*BRIEF*:
How many of the lines below have the word "icon" in them? The answer is that number and nothing more.

☆ ☆ ☆

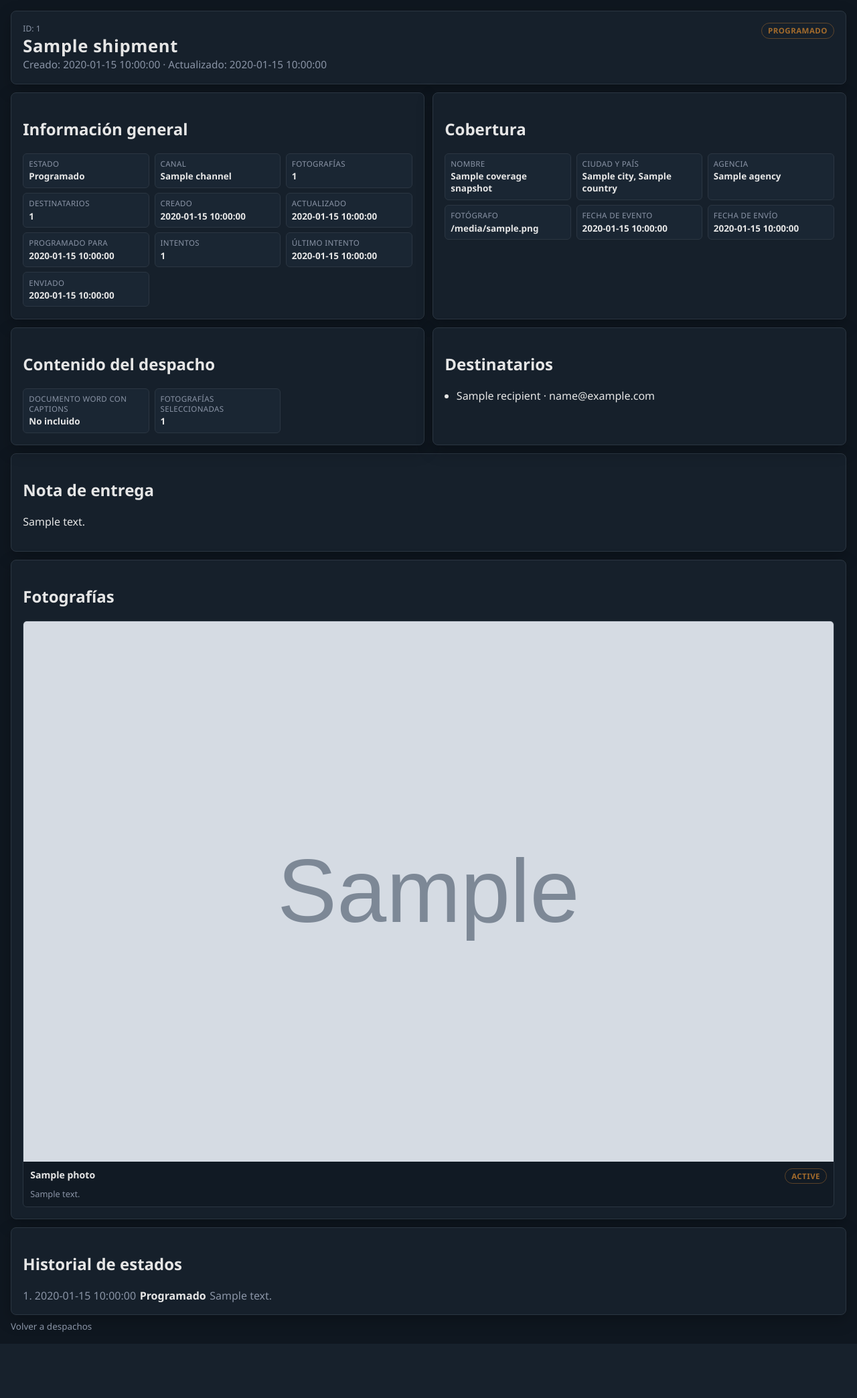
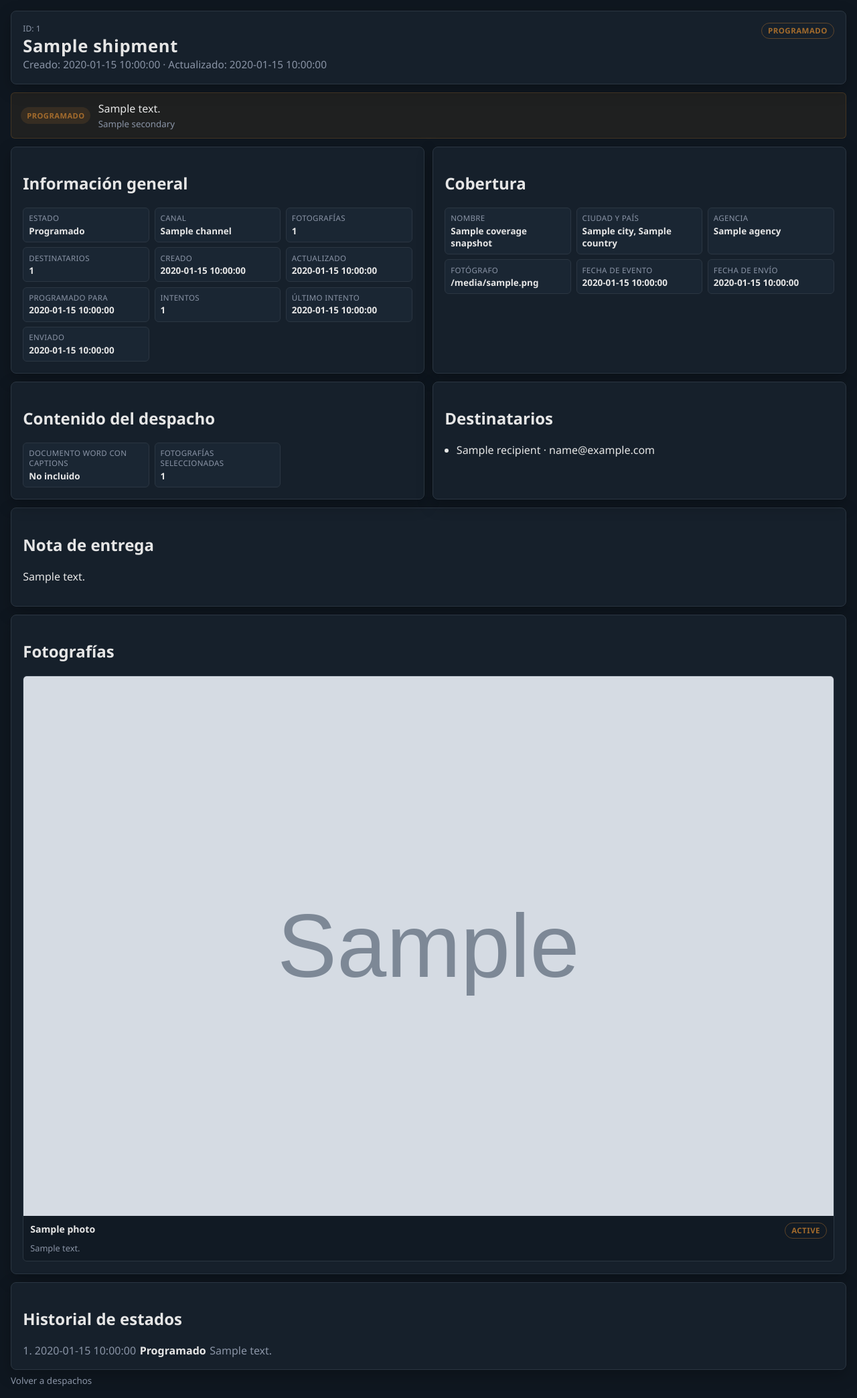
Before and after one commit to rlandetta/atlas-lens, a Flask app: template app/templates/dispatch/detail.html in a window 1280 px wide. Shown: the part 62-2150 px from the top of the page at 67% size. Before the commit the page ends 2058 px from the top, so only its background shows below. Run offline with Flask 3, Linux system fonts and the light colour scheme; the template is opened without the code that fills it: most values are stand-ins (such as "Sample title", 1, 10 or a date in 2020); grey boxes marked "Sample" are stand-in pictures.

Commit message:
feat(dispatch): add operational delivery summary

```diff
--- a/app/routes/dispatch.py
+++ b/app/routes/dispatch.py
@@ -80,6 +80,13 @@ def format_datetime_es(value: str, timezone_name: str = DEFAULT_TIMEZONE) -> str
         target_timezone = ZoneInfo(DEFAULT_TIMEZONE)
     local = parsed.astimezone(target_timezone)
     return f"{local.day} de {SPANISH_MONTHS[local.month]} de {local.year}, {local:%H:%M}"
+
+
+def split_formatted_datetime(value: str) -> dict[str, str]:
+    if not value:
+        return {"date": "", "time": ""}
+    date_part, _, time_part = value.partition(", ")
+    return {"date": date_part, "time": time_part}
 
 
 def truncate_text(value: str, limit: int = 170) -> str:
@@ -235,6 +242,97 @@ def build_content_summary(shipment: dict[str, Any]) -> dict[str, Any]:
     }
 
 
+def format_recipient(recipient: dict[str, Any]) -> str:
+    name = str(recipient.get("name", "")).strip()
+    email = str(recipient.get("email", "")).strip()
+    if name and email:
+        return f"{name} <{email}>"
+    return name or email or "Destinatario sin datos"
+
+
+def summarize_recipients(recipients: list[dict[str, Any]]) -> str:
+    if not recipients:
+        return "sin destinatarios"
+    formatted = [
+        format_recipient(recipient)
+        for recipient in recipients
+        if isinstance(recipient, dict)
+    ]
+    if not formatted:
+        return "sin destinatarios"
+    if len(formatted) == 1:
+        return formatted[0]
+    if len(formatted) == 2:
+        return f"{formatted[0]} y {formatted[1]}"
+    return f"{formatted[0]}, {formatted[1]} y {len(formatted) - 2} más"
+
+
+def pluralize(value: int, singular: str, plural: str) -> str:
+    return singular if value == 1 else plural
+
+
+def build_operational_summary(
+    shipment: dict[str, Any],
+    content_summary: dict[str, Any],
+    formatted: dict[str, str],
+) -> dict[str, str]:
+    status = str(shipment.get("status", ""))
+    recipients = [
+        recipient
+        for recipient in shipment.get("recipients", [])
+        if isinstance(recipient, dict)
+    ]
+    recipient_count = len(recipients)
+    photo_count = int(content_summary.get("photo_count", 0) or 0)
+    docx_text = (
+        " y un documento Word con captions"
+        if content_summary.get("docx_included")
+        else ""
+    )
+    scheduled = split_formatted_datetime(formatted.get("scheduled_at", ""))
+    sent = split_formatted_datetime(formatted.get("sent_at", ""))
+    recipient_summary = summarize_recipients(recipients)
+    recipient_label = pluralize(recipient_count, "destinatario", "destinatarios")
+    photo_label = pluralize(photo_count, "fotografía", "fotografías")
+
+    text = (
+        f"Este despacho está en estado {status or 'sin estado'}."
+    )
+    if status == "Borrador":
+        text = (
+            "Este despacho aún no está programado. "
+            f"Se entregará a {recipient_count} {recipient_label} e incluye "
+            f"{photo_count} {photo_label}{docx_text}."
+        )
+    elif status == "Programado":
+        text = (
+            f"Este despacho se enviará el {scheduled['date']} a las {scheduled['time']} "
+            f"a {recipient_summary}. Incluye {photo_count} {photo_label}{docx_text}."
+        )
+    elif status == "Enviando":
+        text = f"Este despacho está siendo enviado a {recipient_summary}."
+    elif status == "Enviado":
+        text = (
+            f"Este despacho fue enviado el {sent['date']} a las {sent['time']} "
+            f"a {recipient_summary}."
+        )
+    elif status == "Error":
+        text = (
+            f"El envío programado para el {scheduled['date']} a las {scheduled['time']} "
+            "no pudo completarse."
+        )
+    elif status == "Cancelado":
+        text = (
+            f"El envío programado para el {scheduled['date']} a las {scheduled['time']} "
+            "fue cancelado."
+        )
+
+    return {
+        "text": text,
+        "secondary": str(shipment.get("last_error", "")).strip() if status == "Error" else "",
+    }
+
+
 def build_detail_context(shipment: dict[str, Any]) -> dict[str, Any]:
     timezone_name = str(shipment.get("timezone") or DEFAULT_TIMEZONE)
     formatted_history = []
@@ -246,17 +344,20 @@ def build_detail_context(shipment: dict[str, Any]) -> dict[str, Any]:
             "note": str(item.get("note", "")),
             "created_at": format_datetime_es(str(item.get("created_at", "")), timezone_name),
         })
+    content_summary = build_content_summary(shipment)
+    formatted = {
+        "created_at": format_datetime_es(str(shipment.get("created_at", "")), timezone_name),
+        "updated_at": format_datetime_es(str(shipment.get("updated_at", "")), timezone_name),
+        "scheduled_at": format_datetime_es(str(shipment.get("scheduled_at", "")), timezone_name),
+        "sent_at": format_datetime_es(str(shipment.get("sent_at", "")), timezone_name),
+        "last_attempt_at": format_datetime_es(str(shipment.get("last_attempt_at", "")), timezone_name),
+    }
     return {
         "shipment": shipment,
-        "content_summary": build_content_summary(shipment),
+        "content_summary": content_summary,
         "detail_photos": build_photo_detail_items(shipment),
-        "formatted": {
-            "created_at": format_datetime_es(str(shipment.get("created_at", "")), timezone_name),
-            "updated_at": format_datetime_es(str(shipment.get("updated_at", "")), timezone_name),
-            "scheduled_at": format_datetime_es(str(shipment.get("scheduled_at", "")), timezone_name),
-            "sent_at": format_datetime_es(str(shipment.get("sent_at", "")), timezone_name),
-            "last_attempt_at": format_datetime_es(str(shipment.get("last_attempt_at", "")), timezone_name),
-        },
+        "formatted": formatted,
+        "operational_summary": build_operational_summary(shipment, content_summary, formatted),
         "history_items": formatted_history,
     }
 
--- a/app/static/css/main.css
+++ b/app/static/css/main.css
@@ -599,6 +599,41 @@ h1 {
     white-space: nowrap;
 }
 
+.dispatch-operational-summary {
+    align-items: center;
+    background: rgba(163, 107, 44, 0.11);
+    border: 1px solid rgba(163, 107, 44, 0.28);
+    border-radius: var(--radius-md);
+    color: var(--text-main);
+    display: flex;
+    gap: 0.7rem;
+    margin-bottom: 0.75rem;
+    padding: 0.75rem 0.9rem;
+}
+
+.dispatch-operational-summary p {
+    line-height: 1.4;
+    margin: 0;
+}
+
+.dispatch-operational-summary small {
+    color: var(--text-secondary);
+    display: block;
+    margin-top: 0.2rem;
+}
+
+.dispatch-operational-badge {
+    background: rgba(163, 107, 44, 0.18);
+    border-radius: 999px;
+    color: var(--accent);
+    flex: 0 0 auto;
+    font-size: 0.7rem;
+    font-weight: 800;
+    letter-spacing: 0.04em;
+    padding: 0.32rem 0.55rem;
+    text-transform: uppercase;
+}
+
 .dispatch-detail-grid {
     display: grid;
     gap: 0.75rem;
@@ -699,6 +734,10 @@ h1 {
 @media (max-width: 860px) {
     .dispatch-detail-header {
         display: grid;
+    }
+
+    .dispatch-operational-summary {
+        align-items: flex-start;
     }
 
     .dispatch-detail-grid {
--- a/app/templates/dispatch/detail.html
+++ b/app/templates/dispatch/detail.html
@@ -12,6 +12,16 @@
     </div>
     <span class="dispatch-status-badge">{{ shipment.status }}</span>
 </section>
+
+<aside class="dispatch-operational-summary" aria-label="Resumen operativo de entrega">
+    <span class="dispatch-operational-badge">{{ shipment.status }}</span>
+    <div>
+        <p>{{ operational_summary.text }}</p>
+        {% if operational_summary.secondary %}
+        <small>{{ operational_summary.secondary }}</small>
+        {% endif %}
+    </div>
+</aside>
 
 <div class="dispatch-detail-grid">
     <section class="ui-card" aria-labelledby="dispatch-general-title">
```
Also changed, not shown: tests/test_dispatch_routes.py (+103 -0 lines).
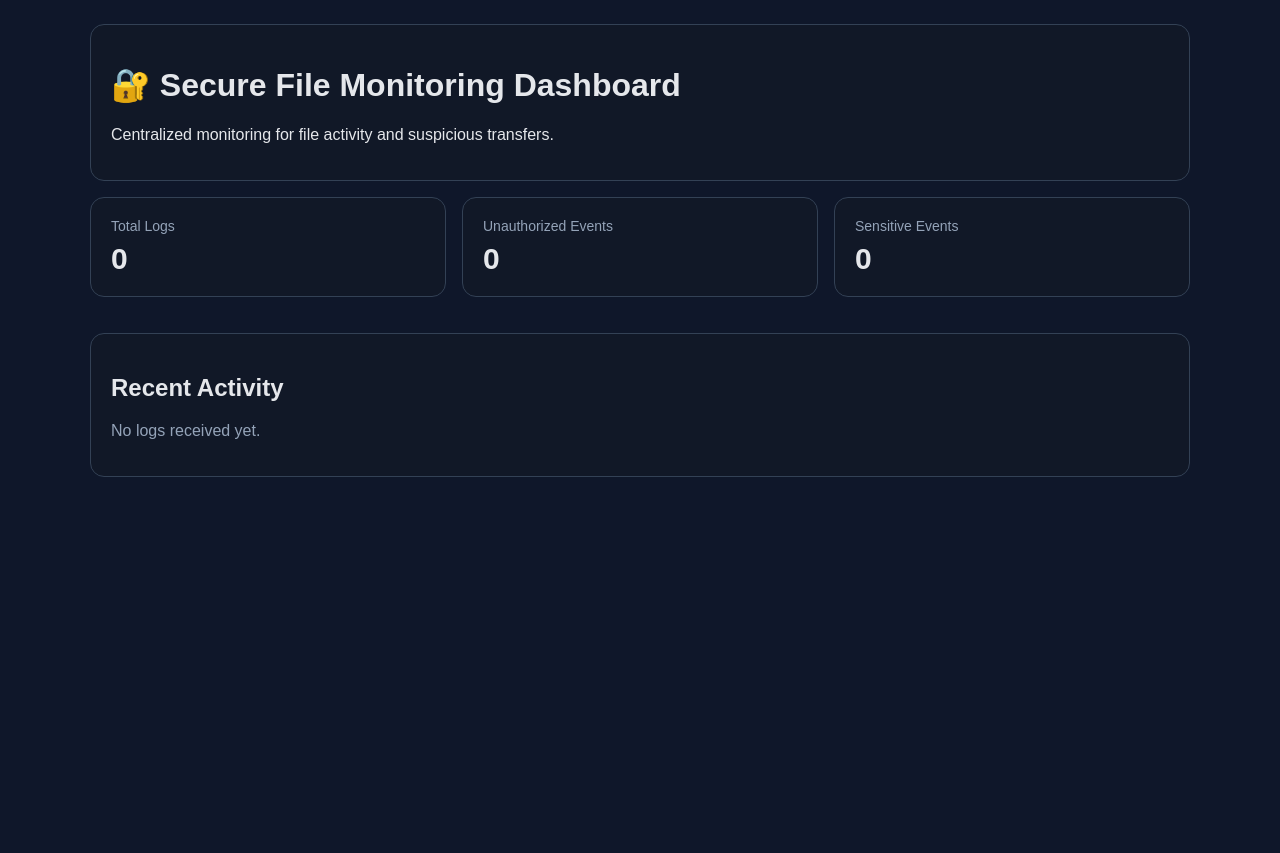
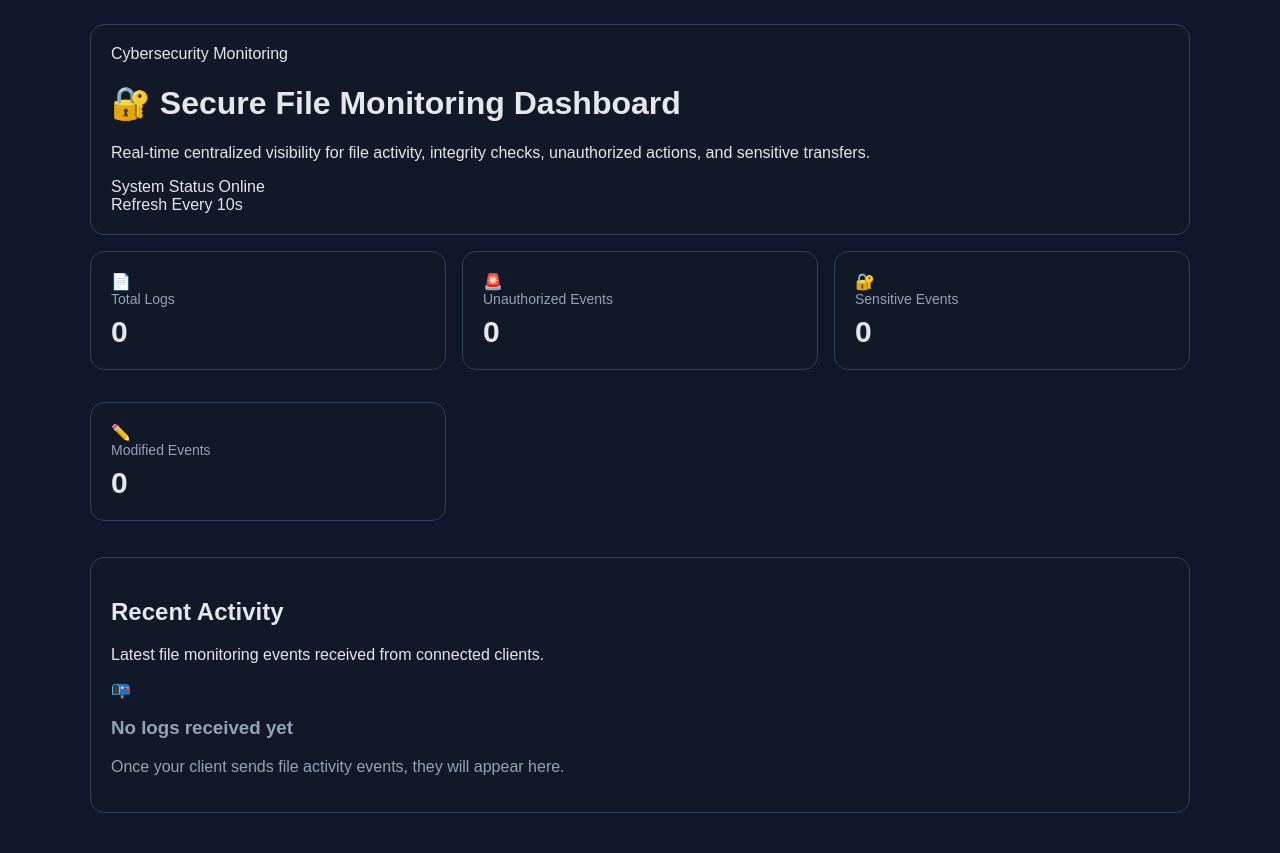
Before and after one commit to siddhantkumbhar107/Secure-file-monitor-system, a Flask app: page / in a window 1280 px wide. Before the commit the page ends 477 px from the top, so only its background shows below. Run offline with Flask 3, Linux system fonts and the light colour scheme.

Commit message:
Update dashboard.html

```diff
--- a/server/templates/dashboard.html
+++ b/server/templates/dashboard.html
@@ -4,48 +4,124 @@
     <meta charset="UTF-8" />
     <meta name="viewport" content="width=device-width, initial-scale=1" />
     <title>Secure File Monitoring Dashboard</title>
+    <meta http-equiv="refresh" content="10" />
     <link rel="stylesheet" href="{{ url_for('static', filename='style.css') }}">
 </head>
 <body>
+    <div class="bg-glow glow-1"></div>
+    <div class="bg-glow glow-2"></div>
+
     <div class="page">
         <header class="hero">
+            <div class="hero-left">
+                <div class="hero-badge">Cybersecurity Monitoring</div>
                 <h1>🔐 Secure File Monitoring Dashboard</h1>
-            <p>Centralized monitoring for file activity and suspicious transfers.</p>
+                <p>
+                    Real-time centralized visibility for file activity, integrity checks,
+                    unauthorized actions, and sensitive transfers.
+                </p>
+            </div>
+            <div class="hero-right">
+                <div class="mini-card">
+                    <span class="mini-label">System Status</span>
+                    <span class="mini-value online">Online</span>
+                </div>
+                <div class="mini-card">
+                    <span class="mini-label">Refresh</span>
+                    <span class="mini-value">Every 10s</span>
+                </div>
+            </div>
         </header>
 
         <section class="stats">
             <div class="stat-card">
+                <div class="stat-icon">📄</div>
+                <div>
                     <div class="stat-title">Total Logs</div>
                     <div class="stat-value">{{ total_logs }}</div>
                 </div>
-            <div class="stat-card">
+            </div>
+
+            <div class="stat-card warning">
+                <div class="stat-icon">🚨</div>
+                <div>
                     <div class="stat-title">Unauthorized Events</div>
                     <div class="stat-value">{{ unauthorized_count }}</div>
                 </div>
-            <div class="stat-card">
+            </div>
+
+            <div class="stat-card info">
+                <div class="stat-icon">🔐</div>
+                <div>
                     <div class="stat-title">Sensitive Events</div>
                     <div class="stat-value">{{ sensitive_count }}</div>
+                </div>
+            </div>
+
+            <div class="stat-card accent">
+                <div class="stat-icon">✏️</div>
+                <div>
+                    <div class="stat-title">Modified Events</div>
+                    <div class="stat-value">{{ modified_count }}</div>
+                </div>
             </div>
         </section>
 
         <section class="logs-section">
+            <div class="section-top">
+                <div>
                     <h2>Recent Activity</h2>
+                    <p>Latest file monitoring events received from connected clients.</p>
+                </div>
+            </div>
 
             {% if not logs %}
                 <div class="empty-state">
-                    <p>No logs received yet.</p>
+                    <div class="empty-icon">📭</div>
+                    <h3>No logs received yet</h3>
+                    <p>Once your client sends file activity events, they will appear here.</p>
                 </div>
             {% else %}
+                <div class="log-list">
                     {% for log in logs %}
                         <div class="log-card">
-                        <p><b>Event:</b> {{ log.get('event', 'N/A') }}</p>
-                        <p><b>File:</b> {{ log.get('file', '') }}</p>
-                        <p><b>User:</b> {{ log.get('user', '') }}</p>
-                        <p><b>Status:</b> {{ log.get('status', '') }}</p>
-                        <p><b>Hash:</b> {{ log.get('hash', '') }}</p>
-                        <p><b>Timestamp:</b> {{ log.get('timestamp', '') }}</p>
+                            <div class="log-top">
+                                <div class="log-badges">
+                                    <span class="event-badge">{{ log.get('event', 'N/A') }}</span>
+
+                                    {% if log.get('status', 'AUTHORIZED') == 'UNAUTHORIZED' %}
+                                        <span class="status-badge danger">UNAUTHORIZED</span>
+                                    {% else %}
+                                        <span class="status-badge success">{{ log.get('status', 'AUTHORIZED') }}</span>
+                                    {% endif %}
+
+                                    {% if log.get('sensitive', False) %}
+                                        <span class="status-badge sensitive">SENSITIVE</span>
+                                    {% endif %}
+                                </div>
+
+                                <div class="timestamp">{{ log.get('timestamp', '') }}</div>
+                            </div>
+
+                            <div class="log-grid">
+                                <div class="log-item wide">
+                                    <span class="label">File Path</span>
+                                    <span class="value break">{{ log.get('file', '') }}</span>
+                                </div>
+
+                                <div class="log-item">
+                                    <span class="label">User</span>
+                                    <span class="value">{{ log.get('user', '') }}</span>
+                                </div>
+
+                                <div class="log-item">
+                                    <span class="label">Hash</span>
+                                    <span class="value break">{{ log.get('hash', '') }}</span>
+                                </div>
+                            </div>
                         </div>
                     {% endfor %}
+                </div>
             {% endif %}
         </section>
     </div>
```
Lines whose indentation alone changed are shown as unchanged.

☆ ☆ ☆

*EXERCISE RESPONSE*:
5